Why are some people fit? The individual variety hypothesis.
One of the things that led me to my understanding of how to get fit was the reasoning below. I realized I had heard so many theories of people being overweight, from eating like a pig to having a glandular condition that at some point you believe everything and nothing. I remember when I had to clear my mind of some of these beliefs and get down to basics.
Rene Descartes proposed that to gain knowledge you first had to get down to the foundation of what you know. The very basics. That for him was, ‘I think therefore I am’ (Cogito ergo sum). I have always liked this method of reasoning, so I started focusing on basics myself. I let go of everything I believed and found first principles:
The Normal Curve is the key to everything
The first thing that I knew was that clearly some people were made to use food more efficiently than others.
This is obvious to me. Not just some glandular condition like my parents had said was the cause of some of the very obese people. Something I didn’t believe then and still don’t think is very common-it just doesn’t explain the sheer variety of overweight people, the whole spectrum of slim to huge.
Also, I couldn’t believe that all fat people were lazy and all thin people hard working, it just didn’t hold up (I knew that I was fat and I wasn’t lazy, so I knew it probably wasn’t true for all of the other people out there).

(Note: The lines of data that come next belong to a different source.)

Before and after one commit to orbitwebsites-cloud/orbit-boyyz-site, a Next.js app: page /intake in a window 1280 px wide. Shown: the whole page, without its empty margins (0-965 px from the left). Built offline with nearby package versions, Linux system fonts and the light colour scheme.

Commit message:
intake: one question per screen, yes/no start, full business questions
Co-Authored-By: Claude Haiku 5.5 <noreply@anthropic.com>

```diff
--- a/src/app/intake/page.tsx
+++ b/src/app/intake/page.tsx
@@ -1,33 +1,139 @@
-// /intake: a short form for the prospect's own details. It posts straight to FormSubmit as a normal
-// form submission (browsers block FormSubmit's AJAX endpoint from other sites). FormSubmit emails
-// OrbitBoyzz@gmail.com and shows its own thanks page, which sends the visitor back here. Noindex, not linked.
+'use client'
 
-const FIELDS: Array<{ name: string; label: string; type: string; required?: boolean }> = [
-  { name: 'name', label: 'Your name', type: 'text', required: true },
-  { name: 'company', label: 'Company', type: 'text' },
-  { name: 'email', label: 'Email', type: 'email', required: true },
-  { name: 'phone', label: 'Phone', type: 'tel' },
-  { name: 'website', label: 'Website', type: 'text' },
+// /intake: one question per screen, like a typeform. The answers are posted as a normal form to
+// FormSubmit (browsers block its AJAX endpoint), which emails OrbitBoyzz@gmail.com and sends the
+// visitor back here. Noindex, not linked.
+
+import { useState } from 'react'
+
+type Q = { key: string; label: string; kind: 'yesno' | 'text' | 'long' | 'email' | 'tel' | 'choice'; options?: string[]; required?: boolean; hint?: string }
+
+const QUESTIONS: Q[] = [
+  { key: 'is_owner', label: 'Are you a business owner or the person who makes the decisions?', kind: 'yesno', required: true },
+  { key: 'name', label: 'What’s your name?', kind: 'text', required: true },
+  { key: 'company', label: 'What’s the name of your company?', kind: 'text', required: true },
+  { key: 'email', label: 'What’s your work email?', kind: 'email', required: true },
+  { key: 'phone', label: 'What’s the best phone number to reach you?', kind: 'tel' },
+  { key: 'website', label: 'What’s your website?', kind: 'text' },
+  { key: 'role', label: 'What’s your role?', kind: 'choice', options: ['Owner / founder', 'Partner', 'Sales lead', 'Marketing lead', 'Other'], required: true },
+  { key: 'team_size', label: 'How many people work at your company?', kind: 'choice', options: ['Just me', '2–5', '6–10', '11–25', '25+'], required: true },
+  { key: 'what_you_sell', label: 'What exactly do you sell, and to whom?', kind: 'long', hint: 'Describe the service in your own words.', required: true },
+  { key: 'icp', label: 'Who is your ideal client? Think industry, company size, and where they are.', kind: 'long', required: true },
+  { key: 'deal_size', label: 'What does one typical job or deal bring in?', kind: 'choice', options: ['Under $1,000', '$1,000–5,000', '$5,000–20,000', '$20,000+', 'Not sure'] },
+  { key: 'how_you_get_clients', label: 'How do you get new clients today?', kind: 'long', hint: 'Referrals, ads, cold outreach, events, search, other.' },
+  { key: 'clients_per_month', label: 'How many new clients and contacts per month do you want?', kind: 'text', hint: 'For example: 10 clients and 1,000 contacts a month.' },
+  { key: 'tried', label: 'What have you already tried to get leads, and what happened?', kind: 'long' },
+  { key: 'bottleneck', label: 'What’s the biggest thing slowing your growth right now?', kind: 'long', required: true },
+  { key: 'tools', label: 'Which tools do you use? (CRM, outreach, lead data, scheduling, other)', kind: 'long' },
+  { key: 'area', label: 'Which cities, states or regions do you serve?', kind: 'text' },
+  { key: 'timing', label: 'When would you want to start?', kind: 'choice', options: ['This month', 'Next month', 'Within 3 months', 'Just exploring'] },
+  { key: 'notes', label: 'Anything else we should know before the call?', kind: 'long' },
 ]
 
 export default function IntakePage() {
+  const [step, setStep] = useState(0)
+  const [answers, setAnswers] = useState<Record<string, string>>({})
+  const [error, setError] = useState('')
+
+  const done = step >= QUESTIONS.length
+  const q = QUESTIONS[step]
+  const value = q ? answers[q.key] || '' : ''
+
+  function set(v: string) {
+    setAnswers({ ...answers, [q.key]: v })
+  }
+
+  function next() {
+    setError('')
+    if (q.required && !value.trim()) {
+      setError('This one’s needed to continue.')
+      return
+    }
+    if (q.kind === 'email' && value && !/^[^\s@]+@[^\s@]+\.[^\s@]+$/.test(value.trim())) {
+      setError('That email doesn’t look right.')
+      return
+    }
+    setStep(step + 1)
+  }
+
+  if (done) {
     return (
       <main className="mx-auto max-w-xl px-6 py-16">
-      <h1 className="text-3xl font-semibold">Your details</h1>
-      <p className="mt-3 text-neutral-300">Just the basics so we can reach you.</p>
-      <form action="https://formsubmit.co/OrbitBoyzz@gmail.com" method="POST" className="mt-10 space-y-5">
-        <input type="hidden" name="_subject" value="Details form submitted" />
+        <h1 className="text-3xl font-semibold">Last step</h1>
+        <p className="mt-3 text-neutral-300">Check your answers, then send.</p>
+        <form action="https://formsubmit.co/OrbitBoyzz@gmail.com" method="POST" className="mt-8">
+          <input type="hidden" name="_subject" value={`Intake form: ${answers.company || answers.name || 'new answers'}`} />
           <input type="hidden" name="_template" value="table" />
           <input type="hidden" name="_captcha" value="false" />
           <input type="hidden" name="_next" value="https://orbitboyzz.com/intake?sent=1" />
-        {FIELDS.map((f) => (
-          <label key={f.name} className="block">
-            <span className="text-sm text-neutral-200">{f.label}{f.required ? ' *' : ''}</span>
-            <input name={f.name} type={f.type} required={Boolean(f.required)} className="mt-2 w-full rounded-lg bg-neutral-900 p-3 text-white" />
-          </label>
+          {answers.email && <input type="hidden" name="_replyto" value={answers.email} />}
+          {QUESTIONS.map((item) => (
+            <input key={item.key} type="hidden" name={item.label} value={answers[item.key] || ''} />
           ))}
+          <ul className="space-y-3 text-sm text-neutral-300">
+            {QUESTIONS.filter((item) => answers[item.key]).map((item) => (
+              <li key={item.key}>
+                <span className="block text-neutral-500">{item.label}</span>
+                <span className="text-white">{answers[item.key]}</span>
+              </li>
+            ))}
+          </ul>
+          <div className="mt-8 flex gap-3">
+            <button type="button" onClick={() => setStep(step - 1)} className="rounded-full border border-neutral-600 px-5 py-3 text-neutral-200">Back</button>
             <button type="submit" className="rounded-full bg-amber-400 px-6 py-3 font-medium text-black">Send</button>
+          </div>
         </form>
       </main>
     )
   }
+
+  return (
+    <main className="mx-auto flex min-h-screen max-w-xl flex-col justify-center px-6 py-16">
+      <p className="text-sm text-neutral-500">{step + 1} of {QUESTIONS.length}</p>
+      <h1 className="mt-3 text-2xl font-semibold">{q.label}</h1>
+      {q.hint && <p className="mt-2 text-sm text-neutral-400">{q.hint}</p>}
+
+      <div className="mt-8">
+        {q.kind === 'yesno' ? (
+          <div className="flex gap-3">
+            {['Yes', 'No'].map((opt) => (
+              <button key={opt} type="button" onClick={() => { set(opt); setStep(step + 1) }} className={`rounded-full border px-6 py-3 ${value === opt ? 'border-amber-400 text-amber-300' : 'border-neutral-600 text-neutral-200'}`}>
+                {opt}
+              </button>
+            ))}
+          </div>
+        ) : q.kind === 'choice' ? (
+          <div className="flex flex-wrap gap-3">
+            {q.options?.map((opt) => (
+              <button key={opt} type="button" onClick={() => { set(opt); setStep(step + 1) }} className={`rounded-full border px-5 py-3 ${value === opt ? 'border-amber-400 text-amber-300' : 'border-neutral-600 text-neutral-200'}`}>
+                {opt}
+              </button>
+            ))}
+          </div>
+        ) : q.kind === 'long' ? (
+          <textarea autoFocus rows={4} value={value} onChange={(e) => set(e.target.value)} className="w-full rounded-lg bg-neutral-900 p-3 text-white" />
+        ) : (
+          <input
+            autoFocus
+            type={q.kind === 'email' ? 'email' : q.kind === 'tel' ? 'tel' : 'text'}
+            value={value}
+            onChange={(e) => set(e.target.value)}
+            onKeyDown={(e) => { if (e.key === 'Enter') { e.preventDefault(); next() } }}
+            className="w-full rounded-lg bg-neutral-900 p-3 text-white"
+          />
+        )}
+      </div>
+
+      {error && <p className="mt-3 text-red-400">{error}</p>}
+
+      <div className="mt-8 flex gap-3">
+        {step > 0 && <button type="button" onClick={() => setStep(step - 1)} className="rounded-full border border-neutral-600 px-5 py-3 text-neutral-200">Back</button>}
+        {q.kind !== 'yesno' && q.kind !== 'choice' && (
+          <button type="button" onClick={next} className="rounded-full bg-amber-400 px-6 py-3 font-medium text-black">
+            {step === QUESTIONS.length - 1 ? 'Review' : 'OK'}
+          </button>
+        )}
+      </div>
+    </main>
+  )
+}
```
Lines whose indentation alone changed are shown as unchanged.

Believing that energy use, weight gain, etc is individual is much more likely and it explains everyone, not just the very obese. This is one of those qualities that we take as a given in so many variables in life. In general it is called the normal curve and it explains the distribution of just about every trait that humans have and almost every activity that we get up to. When multiple genes combine with experiences there are nearly an infinite number of possible outcomes, and this is true with just about any human trait. Each of the traits tend to average to a normal, but what is normal depends on the environment.
Individual Variety Hypothesis
The individual variety hypothesis has recently become obvious to many, and is touted by the evolutionary biologists:
The reason some of us are fat and some thin lies in our genes, scientists say. “When we were hunter-gatherers, evolution favored people who could take in lots of food when times were good and store it in case of famine—people who could get fat,” says Eric Ravussin, a scientist at the Pennington Biomedical Research Center in Baton Rouge, Louisiana. These people were considered to have “thrifty” genes. As some populations began farming, which allowed them to produce enough food to store for the winter, having such genes was no longer critical, but they stayed with most of us. People without thrifty genes, who remain thin in today’s land of plenty, are evolutionary oddities, says Ravussin.A majority of us are thought to possess some mix of thrifty genes—and their urgings are so powerful that even the most stubborn willpower won’t keep many of us from getting pudgy if food is cheap and plentiful. -The Evolution of Fat By Peter Jaret, EatingWell.com
This explains the large numbers of overweight and obese people given the overwhelming desire for thinness in our society. This also explains the variety of overweight people and the amazing variety of fitness levels. But this explained something else to me. Because we weren’t seeing the problem of weight gain as an individual problem, we have relied on a one size fits all solution, and who better to offer that solution than the fit people. But there isn’t one solution to this problem and further, the the thin people don’t have the solutions, just the lucky genes.
So I knew the solution for me to get fit was going to be different than it was for someone who had a fitness background, yet it was these fitness people who were giving the advice. This just didn’t sit well with me. After all, how likely do you think a recovering alcoholic would be to stay at an AA meeting with people who had never suffered from the addiction to alcohol. Think about it. Can you imagine a recovering drug addict taking advice from someone who says, ‘Just say no’. Someone who had never walked the walk. Of course not. Sure, the scientists create the hypothesis, and develop and measure the studies to determine what does work, but then, the people who have used those methods help others recover.
Shouldn’t it be the same for weight loss? I think that to me has been the biggest failing of the fitness and weight-loss industry to date. Everyone needs mentors, everyone needs success stories-real success stories, not fabricated before and after pictures. Yet, all we have gotten is charlatans, pseudo-scientists and motivational speakers. Ironically, the number one reason people choose a weight loss program is the before and after pictures. The problem with before and after pictures is that there is a million ways to make them lie. These are the simplest things to stage.